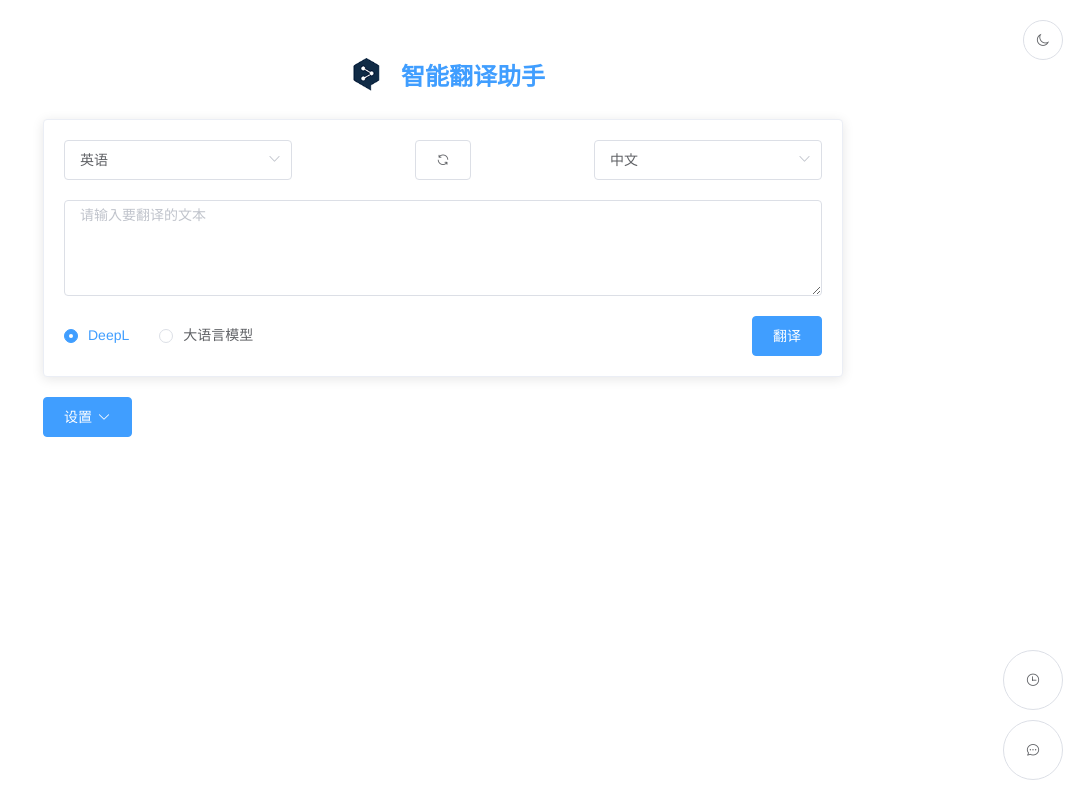
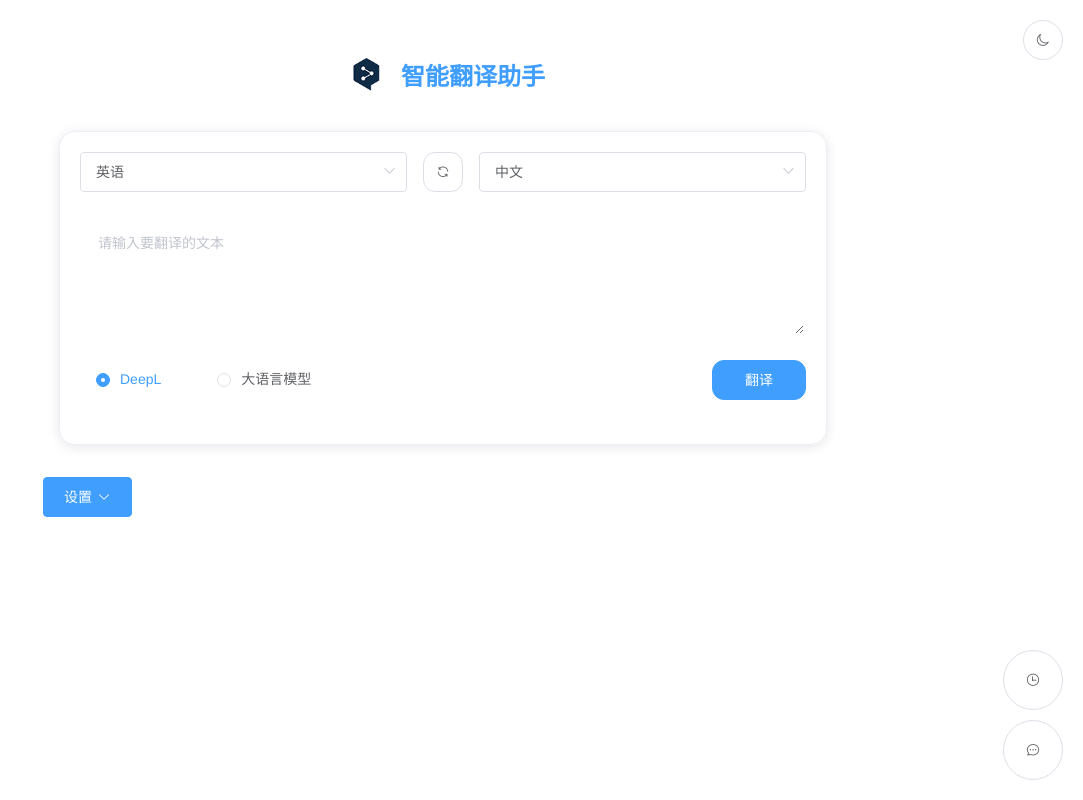
Before and after one commit to zhanghxiao/smart-translater, a Vue app: page / in a window 1280 px wide. Shown: the whole page, without its empty margins (197-1280 px from the left). Built offline with nearby package versions, Linux system fonts and the light colour scheme.

Commit message:
Update TranslationCard.vue

```diff
--- a/src/components/TranslationCard.vue
+++ b/src/components/TranslationCard.vue
@@ -1,7 +1,13 @@
 <template>
+  <div class="translation-container">
     <el-card class="translation-card" :class="{ 'dark-mode': isDarkMode }">
+      <!-- 语言选择器部分 -->
       <div class="language-selector">
-      <el-select v-model="sourceLang" placeholder="源语言">
+        <el-select
+          v-model="sourceLang"
+          placeholder="源语言"
+          class="language-select"
+        >
           <el-option
             v-for="lang in languages"
             :key="lang.value"
@@ -9,8 +15,19 @@
             :value="lang.value">
           </el-option>
         </el-select>
-      <el-button icon="el-icon-refresh" @click="swapLanguages"></el-button>
-      <el-select v-model="targetLang" placeholder="目标语言">
+
+        <el-button
+          class="swap-btn"
+          @click="swapLanguages"
+        >
+          <i class="el-icon-refresh"></i>
+        </el-button>
+
+        <el-select
+          v-model="targetLang"
+          placeholder="目标语言"
+          class="language-select"
+        >
           <el-option
             v-for="lang in languages"
             :key="lang.value"
@@ -20,20 +37,30 @@
         </el-select>
       </div>
 
+      <!-- 输入框部分 -->
       <el-input
         type="textarea"
         :rows="4"
         placeholder="请输入要翻译的文本"
         v-model="sourceText"
+        class="translation-input"
       >
       </el-input>
 
+      <!-- 翻译选项部分 -->
       <div class="translation-options">
-      <el-radio-group v-model="translationSource">
+        <div class="translation-source">
+          <el-radio-group v-model="translationSource" class="radio-group">
             <el-radio label="deepl">DeepL</el-radio>
             <el-radio label="llm">大语言模型</el-radio>
           </el-radio-group>
-      <el-select v-if="translationSource === 'llm'" v-model="selectedModel" placeholder="选择模型">
+
+          <el-select
+            v-if="translationSource === 'llm'"
+            v-model="selectedModel"
+            placeholder="选择模型"
+            class="model-select"
+          >
             <el-option
               v-for="model in models"
               :key="model"
@@ -41,35 +68,61 @@
               :value="model">
             </el-option>
           </el-select>
-      <el-button type="primary" @click="translate">翻译</el-button>
         </div>
 
+        <el-button
+          type="primary"
+          @click="translate"
+          class="translate-btn"
+        >
+          翻译
+        </el-button>
+      </div>
+
+      <!-- 翻译结果部分 -->
       <el-card v-if="translatedText" class="result-card">
         <div slot="header" class="result-header">
           <span>翻译结果</span>
-        <div>
-          <el-button icon="el-icon-document-copy" @click="copyText(translatedText)"></el-button>
-          <el-button icon="el-icon-headset" @click="speakText(translatedText)"></el-button>
+          <div class="result-actions">
+            <el-button
+              icon="el-icon-document-copy"
+              @click="copyText(translatedText)"
+              class="action-btn"
+            ></el-button>
+            <el-button
+              icon="el-icon-headset"
+              @click="speakText(translatedText)"
+              class="action-btn"
+            ></el-button>
           </div>
         </div>
-      <p>{{ translatedText }}</p>
+        <p class="result-text">{{ translatedText }}</p>
       </el-card>
 
-    <el-card v-if="alternatives.length > 0" class="result-card">
+      <!-- 替代翻译部分 -->
+      <el-card v-if="alternatives.length > 0" class="result-card alternatives-card">
         <div slot="header" class="result-header">
           <span>替代翻译</span>
-        <div>
-          <el-button icon="el-icon-document-copy" @click="copyText(alternatives.join('\n'))"></el-button>
-          <el-button icon="el-icon-headset" @click="speakText(alternatives.join('. '))"></el-button>
+          <div class="result-actions">
+            <el-button
+              icon="el-icon-document-copy"
+              @click="copyText(alternatives.join('\n'))"
+              class="action-btn"
+            ></el-button>
+            <el-button
+              icon="el-icon-headset"
+              @click="speakText(alternatives.join('. '))"
+              class="action-btn"
+            ></el-button>
           </div>
         </div>
-      <ul>
+        <ul class="alternatives-list">
           <li v-for="(alt, index) in alternatives" :key="index">{{ alt }}</li>
         </ul>
       </el-card>
     </el-card>
+  </div>
 </template>
-
 <script>
 export default {
   name: 'TranslationCard',
@@ -259,87 +312,221 @@ export default {
 }
 </script>
 <style scoped>
-
-.dark-mode .el-radio__label {
-  color: #fff;
+.translation-container {
+  max-width: 800px;
+  margin: 2rem auto;
+  padding: 0 1rem;
 }
 
-.dark-mode .el-radio__input.is-checked .el-radio__inner {
-  border-color: #409EFF;
-  background: #409EFF;
+.translation-card {
+  background: var(--el-bg-color);
+  border-radius: 16px;
+  box-shadow: 0 8px 30px rgba(0, 0, 0, 0.08);
+  transition: all 0.3s ease;
 }
 
-.dark-mode .el-radio__input.is-checked+.el-radio__label {
-  color: #409EFF;
+.translation-card:hover {
+  transform: translateY(-2px);
+  box-shadow: 0 12px 40px rgba(0, 0, 0, 0.12);
 }
 
-.dark-mode .el-radio__inner {
-  background-color: #000;
-  border-color: #5a5a5a;
+.dark-mode.translation-card {
+  background: #1a1a1a;
+  box-shadow: 0 8px 30px rgba(0, 0, 0, 0.2);
 }
 
-.dark-mode .el-radio__inner:hover {
-  border-color: #409EFF;
-}
-.translation-card {
-  margin-bottom: 20px;
+/* 语言选择器样式 */
+.language-selector {
+  display: flex;
+  align-items: center;
+  gap: 1rem;
+  margin-bottom: 1.5rem;
 }
 
-.language-selector {
-  display: flex;
-  justify-content: space-between;
-  margin-bottom: 20px;
+.language-select {
+  flex: 1;
 }
 
+.swap-btn {
+  padding: 12px;
+  border-radius: 12px;
+  transition: all 0.3s ease;
+  background: var(--el-color-primary-light-8);
+}
+
+.swap-btn:hover {
+  background: var(--el-color-primary-light-5);
+  transform: rotate(180deg);
+}
+
+/* 输入框样式 */
+.translation-input {
+  margin-bottom: 1.5rem;
+}
+
+.translation-input :deep(.el-textarea__inner) {
+  border-radius: 12px;
+  padding: 1rem;
+  transition: all 0.3s ease;
+  border: 2px solid transparent;
+  background: var(--el-bg-color-page);
+}
+
+.translation-input :deep(.el-textarea__inner:focus) {
+  border-color: var(--el-color-primary);
+  box-shadow: 0 0 0 3px var(--el-color-primary-light-8);
+}
+
+/* 翻译选项样式 */
 .translation-options {
-  margin-top: 20px;
   display: flex;
   justify-content: space-between;
   align-items: center;
+  margin-bottom: 1.5rem;
+  flex-wrap: wrap;
+  gap: 1rem;
 }
 
+.translation-source {
+  display: flex;
+  align-items: center;
+  gap: 1rem;
+}
+
+.radio-group :deep(.el-radio) {
+  margin-right: 1.5rem;
+  padding: 0.5rem 1rem;
+  border-radius: 8px;
+  transition: all 0.3s ease;
+}
+
+.radio-group :deep(.el-radio:hover) {
+  background: var(--el-color-primary-light-9);
+}
+
+.model-select {
+  min-width: 180px;
+}
+
+.translate-btn {
+  padding: 12px 32px;
+  border-radius: 12px;
+  font-weight: 500;
+  transition: all 0.3s ease;
+}
+
+.translate-btn:hover {
+  transform: translateY(-2px);
+}
+
+/* 结果卡片样式 */
 .result-card {
-  margin-top: 20px;
+  margin-top: 1.5rem;
+  border-radius: 12px;
+  overflow: hidden;
+  transition: all 0.3s ease;
 }
 
 .result-header {
   display: flex;
   justify-content: space-between;
   align-items: center;
+  padding: 1rem;
+  background: var(--el-bg-color-page);
 }
 
-@media (max-width: 600px) {
-  .language-selector {
+.result-actions {
   display: flex;
-    justify-content: space-between;
-    margin-bottom: 20px;
+  gap: 0.5rem;
 }
 
-  .language-selector .el-button {
+.action-btn {
   padding: 8px;
-    font-size: 14px;
+  border-radius: 8px;
+  transition: all 0.3s ease;
+}
+
+.action-btn:hover {
+  background: var(--el-color-primary-light-8);
+  transform: translateY(-2px);
+}
+
+.result-text {
+  padding: 1rem;
+  line-height: 1.6;
+}
+
+.alternatives-list {
+  list-style: none;
+  padding: 1rem;
+  margin: 0;
+}
+
+.alternatives-list li {
+  padding: 0.5rem 0;
+  border-bottom: 1px solid var(--el-border-color-lighter);
+}
+
+.alternatives-list li:last-child {
+  border-bottom: none;
+}
+
+/* 暗色模式适配 */
+.dark-mode {
+  --el-bg-color: #1a1a1a;
+  --el-bg-color-page: #242424;
+  --el-text-color-primary: #ffffff;
+  --el-border-color: #333333;
+}
+
+.dark-mode .translation-input :deep(.el-textarea__inner) {
+  background: #242424;
+  color: #ffffff;
+}
+
+.dark-mode .radio-group :deep(.el-radio__label) {
+  color: #ffffff;
+}
+
+.dark-mode .action-btn {
+  color: #ffffff;
+  border-color: #333333;
+}
+
+/* 响应式设计 */
+@media (max-width: 600px) {
+  .translation-container {
+    padding: 0 0.5rem;
+  }
+
+  .language-selector {
+    flex-direction: column;
+  }
+
+  .language-select {
+    width: 100%;
   }
 
   .translation-options {
-    margin-top: 15px;
-    display: flex;
     flex-direction: column;
     align-items: stretch;
   }
 
-  .translation-options .el-radio-group {
-    margin-bottom: 15px;
+  .translation-source {
+    flex-direction: column;
+    align-items: stretch;
   }
 
-  .translation-options .el-radio {
-    margin-right: 15px;
+  .radio-group {
+    display: flex;
+    justify-content: space-between;
   }
 
-  .translation-options .el-select {
-    margin-bottom: 15px;
+  .model-select {
+    width: 100%;
   }
 
-  .translation-options .el-button {
+  .translate-btn {
     width: 100%;
   }
 }
```
Lines whose indentation alone changed are shown as unchanged.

====================

The word "between" appears in some lines above. Return every one of those lines.

-  justify-content: space-between;
   justify-content: space-between;
   justify-content: space-between;
-    justify-content: space-between;
+    justify-content: space-between;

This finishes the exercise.